(Items from a data source)
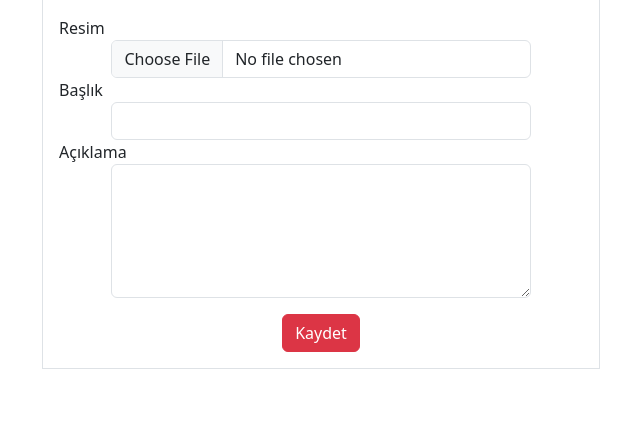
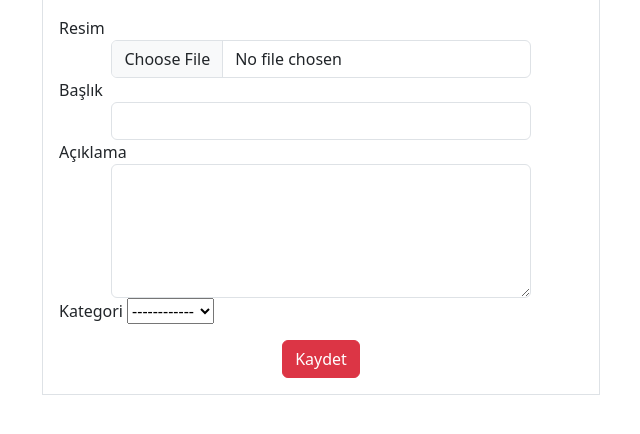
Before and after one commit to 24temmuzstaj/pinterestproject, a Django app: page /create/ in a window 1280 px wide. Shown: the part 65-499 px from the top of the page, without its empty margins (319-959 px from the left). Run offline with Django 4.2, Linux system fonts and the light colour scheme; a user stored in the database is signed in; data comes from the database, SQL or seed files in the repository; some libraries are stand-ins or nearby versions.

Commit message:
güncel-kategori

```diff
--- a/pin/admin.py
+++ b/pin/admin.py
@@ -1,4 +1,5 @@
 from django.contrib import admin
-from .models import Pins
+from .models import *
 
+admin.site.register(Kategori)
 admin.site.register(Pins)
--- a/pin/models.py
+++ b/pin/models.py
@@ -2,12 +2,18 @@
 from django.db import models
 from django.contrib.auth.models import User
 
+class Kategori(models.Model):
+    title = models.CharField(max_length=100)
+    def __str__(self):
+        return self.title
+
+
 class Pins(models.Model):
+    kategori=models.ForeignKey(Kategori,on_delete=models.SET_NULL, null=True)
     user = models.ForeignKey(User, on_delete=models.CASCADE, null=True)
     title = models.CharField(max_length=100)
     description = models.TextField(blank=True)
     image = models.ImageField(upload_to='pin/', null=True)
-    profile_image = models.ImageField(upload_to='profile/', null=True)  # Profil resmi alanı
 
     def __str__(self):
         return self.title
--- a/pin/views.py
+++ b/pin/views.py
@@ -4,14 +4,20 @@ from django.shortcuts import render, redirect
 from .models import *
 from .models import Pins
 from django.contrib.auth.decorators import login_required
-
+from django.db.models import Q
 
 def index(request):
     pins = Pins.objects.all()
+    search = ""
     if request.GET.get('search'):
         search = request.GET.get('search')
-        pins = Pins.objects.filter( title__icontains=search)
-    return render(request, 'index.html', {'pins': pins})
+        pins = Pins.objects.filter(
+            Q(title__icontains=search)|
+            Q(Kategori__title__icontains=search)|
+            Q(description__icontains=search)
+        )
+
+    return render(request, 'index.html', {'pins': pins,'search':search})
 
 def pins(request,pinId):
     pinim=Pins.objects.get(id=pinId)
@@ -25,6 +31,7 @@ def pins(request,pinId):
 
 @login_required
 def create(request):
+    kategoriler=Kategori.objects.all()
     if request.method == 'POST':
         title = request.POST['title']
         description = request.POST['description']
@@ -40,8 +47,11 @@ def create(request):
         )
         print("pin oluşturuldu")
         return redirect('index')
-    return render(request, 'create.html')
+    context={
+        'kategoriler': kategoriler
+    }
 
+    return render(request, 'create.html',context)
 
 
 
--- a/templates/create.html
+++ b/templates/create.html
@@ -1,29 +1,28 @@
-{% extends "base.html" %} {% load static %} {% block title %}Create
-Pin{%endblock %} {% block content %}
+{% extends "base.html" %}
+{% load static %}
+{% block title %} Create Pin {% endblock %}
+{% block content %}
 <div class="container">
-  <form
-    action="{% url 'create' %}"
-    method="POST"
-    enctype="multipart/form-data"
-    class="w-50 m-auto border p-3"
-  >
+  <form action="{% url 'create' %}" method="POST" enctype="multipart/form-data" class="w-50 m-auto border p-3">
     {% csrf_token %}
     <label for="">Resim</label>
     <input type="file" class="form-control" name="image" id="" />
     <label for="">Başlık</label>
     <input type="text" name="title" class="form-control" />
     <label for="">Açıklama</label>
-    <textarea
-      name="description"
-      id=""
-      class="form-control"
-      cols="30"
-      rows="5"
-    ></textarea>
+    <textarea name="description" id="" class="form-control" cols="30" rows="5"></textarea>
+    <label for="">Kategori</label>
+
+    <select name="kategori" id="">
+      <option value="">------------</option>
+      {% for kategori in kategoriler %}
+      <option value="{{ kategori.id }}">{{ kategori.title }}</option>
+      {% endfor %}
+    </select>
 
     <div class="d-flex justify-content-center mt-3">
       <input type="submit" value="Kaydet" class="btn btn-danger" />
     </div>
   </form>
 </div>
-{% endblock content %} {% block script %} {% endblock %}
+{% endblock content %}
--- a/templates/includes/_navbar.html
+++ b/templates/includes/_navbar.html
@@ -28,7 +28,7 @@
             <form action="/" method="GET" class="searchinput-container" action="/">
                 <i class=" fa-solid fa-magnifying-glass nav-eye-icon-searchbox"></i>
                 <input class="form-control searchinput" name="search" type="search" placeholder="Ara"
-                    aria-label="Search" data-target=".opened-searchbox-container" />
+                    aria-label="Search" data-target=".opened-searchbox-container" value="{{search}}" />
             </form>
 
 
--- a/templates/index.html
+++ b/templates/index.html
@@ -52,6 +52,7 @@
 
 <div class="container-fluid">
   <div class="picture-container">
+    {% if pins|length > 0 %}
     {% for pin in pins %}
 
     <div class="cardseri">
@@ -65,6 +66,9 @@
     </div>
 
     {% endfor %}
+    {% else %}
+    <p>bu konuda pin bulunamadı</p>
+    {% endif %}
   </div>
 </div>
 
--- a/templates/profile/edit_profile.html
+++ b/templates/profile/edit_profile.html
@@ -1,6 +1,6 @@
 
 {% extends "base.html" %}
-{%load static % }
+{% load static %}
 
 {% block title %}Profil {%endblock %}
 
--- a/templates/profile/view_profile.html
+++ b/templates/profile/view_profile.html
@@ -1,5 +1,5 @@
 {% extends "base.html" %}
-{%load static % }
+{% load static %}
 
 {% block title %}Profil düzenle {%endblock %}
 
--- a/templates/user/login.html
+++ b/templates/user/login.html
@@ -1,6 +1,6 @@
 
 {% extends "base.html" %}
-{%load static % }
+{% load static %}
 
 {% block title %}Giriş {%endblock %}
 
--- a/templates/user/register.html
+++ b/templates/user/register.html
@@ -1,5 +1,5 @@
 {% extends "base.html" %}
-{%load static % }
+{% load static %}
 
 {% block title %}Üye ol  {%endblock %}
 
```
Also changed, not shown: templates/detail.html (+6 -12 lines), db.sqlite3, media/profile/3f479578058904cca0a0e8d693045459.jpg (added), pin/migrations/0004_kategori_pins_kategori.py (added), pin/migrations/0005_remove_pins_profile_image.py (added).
---
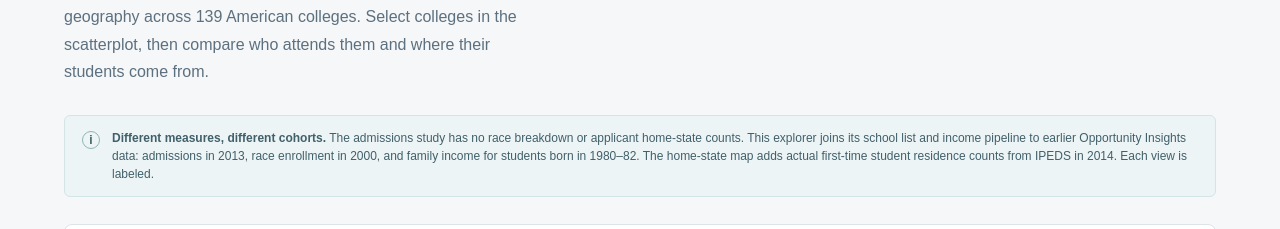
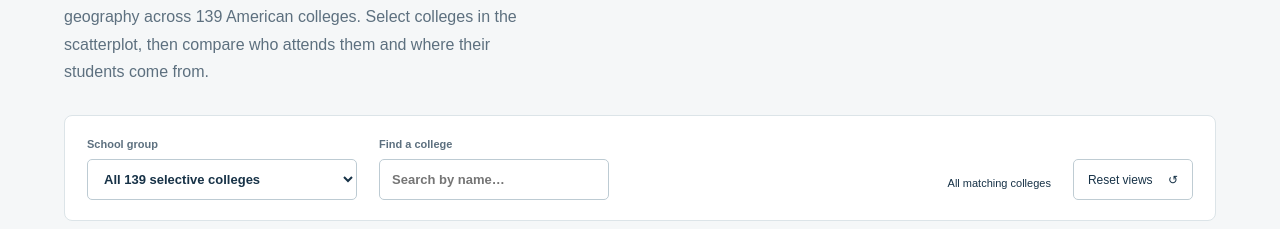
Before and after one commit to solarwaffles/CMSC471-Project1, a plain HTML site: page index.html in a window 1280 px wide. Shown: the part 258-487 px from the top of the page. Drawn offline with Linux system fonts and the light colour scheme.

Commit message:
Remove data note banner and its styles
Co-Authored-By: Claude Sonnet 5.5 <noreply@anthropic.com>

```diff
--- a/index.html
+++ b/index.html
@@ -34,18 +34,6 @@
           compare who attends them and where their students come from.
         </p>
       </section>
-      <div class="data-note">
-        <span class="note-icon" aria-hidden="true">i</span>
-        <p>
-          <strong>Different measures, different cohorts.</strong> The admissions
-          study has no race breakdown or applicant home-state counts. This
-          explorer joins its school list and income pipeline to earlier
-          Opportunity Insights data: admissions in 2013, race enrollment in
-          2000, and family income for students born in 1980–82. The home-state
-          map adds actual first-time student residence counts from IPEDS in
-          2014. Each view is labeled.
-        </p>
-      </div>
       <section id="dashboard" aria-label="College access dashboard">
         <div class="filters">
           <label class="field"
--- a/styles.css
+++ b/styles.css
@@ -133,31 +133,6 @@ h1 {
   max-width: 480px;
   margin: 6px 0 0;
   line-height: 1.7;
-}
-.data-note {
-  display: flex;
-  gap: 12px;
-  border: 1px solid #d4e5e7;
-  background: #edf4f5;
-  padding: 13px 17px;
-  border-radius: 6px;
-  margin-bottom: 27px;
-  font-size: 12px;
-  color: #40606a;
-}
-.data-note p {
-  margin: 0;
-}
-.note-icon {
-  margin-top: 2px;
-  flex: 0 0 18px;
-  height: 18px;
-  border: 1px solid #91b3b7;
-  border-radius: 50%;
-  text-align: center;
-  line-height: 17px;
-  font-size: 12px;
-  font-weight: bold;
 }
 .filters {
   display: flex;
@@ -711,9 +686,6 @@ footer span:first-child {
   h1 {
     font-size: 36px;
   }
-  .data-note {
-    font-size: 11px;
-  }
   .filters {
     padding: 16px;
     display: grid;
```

# Goal of the exercise:
All lines above that contain the word "note" are to be copied.

# Solution for this exercise:
Remove data note banner and its styles
-      <div class="data-note">
-        <span class="note-icon" aria-hidden="true">i</span>
-.data-note {
-.data-note p {
-.note-icon {
-  .data-note {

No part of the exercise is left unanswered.